Francesca’s Clothing Chain Approved for Bankruptcy Sale
The buyers of Francesca’s remaining specialty retail business will keep at least 275 of its boutiques open, and retain the management team and nearly all other employees
Specialty retailer Francesca’s Holdings Corp. has won court approval to sell its remaining business out of bankruptcy to a group of buyers that plan to keep open about half of the chain’s roughly 550 stores.
Judge Brendan Shannon of the U.S. Bankruptcy Court in Wilmington, Del., said on Thursday he would approve the sale of substantially all of Francesca’s assets to an affiliate of investment firm TerraMar Capital LLC and appraisal and liquidation firm Tiger Capital Group LLC, one of Francesca’s lenders.
“This is a frankly very, very welcome result,” Judge Shannon said during a hearing Thursday held by video. “This is an extraordinarily challenging environment and to come up with competing, going concern sales and the opportunity for a robust auction, that would not have been anyone’s likely prediction at the outset of this process.”
Los Angeles-based TerraMar, which served as the lead bidder along with Tiger, agreed to a purchase price of $18 million in cash, subject to certain adjustments, plus a promissory note for $1.25 million and the assumption of about $7.74 million in liabilities.
The deal, which could close by next week, will preserve the business as a going concern with at least 275 Francesca’s boutiques.
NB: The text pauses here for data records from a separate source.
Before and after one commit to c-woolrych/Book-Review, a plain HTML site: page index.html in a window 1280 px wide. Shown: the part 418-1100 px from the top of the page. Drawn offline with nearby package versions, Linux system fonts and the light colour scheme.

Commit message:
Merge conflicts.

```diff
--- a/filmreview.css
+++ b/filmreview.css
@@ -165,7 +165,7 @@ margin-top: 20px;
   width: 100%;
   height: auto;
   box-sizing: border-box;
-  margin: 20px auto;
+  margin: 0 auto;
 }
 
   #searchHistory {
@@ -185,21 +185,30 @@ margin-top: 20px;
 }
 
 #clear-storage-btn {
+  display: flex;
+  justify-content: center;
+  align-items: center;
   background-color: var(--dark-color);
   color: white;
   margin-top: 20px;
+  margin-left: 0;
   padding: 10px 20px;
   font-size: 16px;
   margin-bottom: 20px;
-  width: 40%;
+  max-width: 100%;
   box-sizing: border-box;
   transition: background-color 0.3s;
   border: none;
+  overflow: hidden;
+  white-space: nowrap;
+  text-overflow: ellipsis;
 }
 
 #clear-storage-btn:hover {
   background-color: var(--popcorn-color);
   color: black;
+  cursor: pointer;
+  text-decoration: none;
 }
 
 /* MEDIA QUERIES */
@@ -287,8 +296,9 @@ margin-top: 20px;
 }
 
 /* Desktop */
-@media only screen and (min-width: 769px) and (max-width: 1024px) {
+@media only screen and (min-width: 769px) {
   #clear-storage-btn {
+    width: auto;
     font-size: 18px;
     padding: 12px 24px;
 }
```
As of Tuesday, Francesca’s operated 551 locations, mostly in malls across the U.S. About 140 stores were shut before Francesca’s filed for chapter 11 bankruptcy in December.
As part of the asset purchase agreement, Tiger and liquidation firm SB360 Capital Partners LLC will hold the store-closing sales at locations that are rejected.
The venture between TerraMar and Tiger was declared the winner of an auction that began on Friday and continued until Sunday, with five rounds of competitive bidding. After that, Francesca’s requested that qualified bidders submit their final offers by Monday, court papers showed.
In selecting the successful bid, the Houston-based company evaluated a number of factors, including the purchase price, the assets purchased and liabilities assumed, whether the bid included sufficient cash to pay administrative bills and a commitment to keep as many stores open as possible and save the most jobs.
“It was a lengthy process as each bid required extensive analysis … based on a variety of factors, not just price,” Maria DiConza, a lawyer representing Francesca’s, said during the hearing. “And some of those factors were not readily susceptible to putting on a spreadsheet.”
The soon-to-be owners of Francesca’s said they would continue operating the retailer’s corporate offices, as well as employing its management team and nearly all employees. At the start of December, the boutique chain, which sells apparel, jewelry, accessories and gifts, had about 4,540 workers, including 223 corporate employees.
“This process evolved from a potential liquidation to a going concern transaction that provides for a minimum 275-store commitment, the preservation of thousands of jobs and vendor relationships, and the possibility for a meaningful return to unsecured creditors,” Sarah Carnes, representing the official committee of creditors. “That result really speaks for itself.”